"In His Sermon on the Mount, Jesus told His followers, 'You are the light of the world. A city on a hill cannot be hidden' (Matthew 5:14). As His disciples, we are what Dietrich Bonhoeffer refers to as 'the visible community.' Bonhoeffer asserts that Jesus did not say 'BE the light.' Instead, He said, 'You ARE the light.' It isn't for us to decide. We may choose, of course, to cover the light or hide it under a bushel. But what a privilege it is to let our light shine for the world to see--the blessed light of Jesus Christ in us! Not to reveal any radiance of our own, but to glorify our Father in heaven. To be seen kneeling at the foot of our Savior's cross, on the mountain called Calvary, under the sweet light of His resurrection. A joyous honor, indeed!"

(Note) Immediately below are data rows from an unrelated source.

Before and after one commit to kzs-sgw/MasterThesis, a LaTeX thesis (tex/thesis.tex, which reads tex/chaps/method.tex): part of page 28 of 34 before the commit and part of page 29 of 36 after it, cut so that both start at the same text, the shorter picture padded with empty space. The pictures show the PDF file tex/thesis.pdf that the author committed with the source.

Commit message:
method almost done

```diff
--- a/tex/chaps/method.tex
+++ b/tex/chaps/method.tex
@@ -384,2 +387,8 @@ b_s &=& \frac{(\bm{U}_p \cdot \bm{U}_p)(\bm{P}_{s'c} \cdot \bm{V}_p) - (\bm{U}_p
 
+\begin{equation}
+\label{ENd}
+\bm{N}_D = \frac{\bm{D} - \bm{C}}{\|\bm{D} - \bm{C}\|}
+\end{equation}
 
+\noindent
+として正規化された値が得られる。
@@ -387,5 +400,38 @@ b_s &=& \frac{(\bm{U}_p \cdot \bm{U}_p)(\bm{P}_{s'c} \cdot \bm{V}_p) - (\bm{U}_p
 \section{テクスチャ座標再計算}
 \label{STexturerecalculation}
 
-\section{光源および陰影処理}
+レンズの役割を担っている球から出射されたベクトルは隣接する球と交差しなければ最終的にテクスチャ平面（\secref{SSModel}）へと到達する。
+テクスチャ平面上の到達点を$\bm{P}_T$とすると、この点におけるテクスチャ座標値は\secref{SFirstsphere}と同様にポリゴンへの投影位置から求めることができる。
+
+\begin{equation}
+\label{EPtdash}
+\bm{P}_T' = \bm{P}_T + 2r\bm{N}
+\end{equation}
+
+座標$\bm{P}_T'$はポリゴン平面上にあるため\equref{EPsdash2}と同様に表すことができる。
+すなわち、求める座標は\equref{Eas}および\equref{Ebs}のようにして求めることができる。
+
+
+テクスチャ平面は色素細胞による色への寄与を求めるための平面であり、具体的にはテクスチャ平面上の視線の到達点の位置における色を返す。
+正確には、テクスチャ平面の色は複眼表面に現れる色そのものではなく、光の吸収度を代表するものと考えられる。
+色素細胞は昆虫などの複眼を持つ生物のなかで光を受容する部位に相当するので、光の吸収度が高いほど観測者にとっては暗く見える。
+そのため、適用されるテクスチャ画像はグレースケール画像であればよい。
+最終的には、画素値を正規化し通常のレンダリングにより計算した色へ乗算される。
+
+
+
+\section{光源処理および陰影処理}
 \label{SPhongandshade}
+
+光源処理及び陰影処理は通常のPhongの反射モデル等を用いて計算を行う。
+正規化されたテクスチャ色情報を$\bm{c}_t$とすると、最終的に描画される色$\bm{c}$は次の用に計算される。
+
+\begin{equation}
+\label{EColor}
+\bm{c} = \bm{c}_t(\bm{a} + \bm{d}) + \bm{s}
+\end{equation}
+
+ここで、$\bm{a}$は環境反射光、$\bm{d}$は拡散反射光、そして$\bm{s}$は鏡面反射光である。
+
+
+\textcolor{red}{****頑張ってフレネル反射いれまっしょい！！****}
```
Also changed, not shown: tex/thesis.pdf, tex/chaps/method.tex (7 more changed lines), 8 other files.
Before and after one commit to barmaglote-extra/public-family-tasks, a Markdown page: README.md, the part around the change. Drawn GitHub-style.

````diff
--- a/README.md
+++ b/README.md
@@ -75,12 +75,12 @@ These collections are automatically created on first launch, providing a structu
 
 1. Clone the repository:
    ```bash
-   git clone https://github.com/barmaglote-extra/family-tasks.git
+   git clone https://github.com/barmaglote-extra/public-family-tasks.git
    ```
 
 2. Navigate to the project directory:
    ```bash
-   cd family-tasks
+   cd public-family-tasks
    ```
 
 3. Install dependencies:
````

--Taken from the Forward by Steve Hindalong in City on a Hill: Reflections on Our Spiritual Journeys

Little Composers

In the last several months, Callie and Caleb have written a few songs. Really, they write songs all the time, but these are the ones they actually wrote down on paper. They have such sincerity and truth in them. Of course, actually hearing them sing their songs is much, much better, but this will do for now.

"At Sea"
By Callie Partridge (7)--Written while sitting on a balcony overlooking the Gulf in Destin, FL

When I'm alone near the sea,
I'm just thinkin' beautifully--
Thinkin' 'bout how God created everything
That I see today.

Everything's beautiful;
It's all God's creation,

Holy! Holy is the highest.
Holy! Holy is the Lord.

All I can image
Is how God created

Everything's beautiful;
It's all God's creation,

Holy! Holy is the highest.
Holy! Holy is the Lord.

So when I'm alone by the sea,
I'm just thinkin' beautifully!

'Cause everything's beautiful;
It's all God's creation,

"I Confess, Lord"
By Callie Partridge (7)

Jesus, I put my heart to Yours,
Until I know what I've done;
There will be only one that I know,

Dance in the light,
Now dance in the night,
'Cause I want to see You, yeah.
I won't know till the moment
When I see Your face at last, yeah!

I will have to confess my crime.
I confess, Lord!
I confess, Lord!
I confess, I confess, I confess, Lord!

Give praise to the Lord--
The only, almighty Lord!
Yeah, 'cause I'm dying,
And I want to see you.

I'm wishing that You'll go, oh!
So I can think about my life, yeah!
So I can think.
I need to think--
What have I done?
There are many things I've done,
When how many did God do?
Not even one!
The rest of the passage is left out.